== Segment start ==
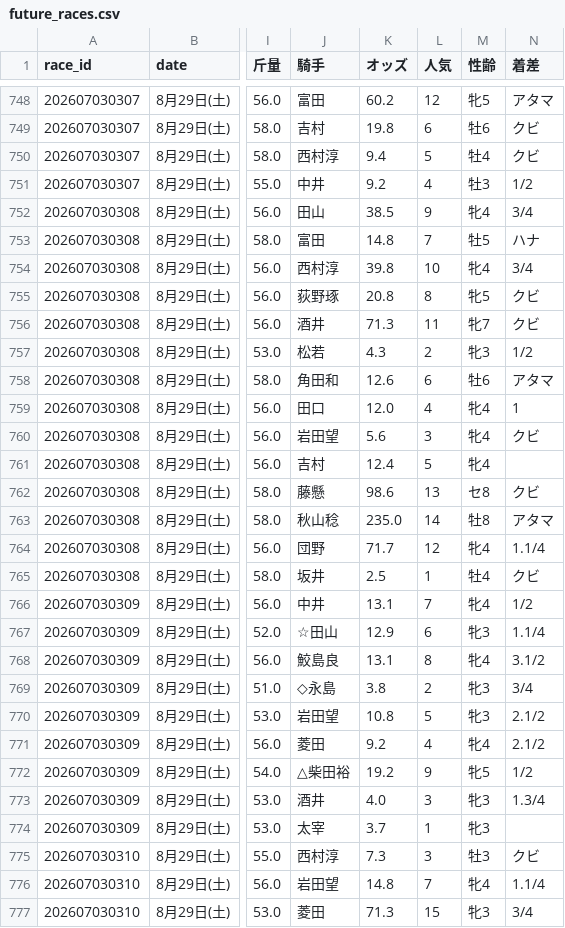
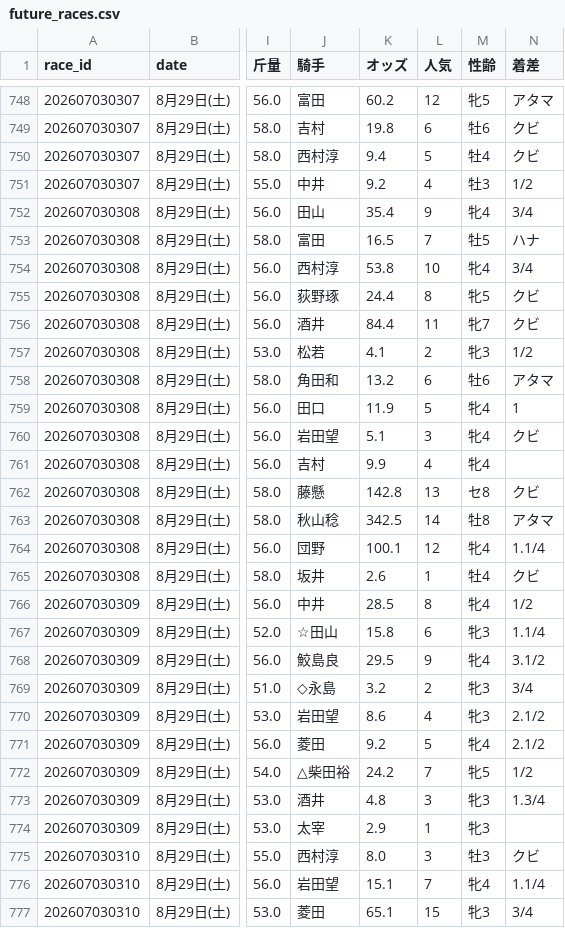
Before and after one commit to haraki-boop/kachipaka-app, a CSV file: future_races.csv, drawn as a sheet; only a part is shown, gaps mark what is left out; the diff covers the shown part only; the diff names each change by its address in the sheet, - before the commit and + after, or states it on an @@ line.

```diff
--- a/future_races.csv
+++ b/future_races.csv
-K752 (オッズ): 38.5
+K752 (オッズ): 35.4
-K753 (オッズ): 14.8
+K753 (オッズ): 16.5
-K754 (オッズ): 39.8
+K754 (オッズ): 53.8
-K755 (オッズ): 20.8
+K755 (オッズ): 24.4
-K756 (オッズ): 71.3
+K756 (オッズ): 84.4
-K757 (オッズ): 4.3
+K757 (オッズ): 4.1
-K758 (オッズ): 12.6
+K758 (オッズ): 13.2
-K759 (オッズ): 12.0
+K759 (オッズ): 11.9
-L759 (人気): 4
+L759 (人気): 5
-K760 (オッズ): 5.6
+K760 (オッズ): 5.1
-K761 (オッズ): 12.4
+K761 (オッズ): 9.9
-L761 (人気): 5
+L761 (人気): 4
-K762 (オッズ): 98.6
+K762 (オッズ): 142.8
-K763 (オッズ): 235.0
+K763 (オッズ): 342.5
-K764 (オッズ): 71.7
+K764 (オッズ): 100.1
-K765 (オッズ): 2.5
+K765 (オッズ): 2.6
-K766 (オッズ): 13.1
+K766 (オッズ): 28.5
-L766 (人気): 7
+L766 (人気): 8
-K767 (オッズ): 12.9
+K767 (オッズ): 15.8
-K768 (オッズ): 13.1
+K768 (オッズ): 29.5
-L768 (人気): 8
+L768 (人気): 9
-K769 (オッズ): 3.8
+K769 (オッズ): 3.2
-K770 (オッズ): 10.8
+K770 (オッズ): 8.6
-L770 (人気): 5
+L770 (人気): 4
-L771 (人気): 4
+L771 (人気): 5
-K772 (オッズ): 19.2
+K772 (オッズ): 24.2
-L772 (人気): 9
+L772 (人気): 7
-K773 (オッズ): 4.0
+K773 (オッズ): 4.8
-K774 (オッズ): 3.7
+K774 (オッズ): 2.9
-K775 (オッズ): 7.3
+K775 (オッズ): 8.0
-K776 (オッズ): 14.8
+K776 (オッズ): 15.1
-K777 (オッズ): 71.3
+K777 (オッズ): 65.1
```
Also changed, not shown: 139 edited cells elsewhere in this file, prediction_history.csv, 1 other file.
== Segment end ==
- _TASK INSTRUCTIONS_
Go through the records and show every line with the string "file" in it.

- _RESULT OF THIS EXERCISE_
Before and after one commit to haraki-boop/kachipaka-app, a CSV file: future_races.csv, drawn as a sheet; only a part is shown, gaps mark what is left out; the diff covers the shown part only; the diff names each change by its address in the sheet, - before the commit and + after, or states it on an @@ line.
Also changed, not shown: 139 edited cells elsewhere in this file, prediction_history.csv, 1 other file.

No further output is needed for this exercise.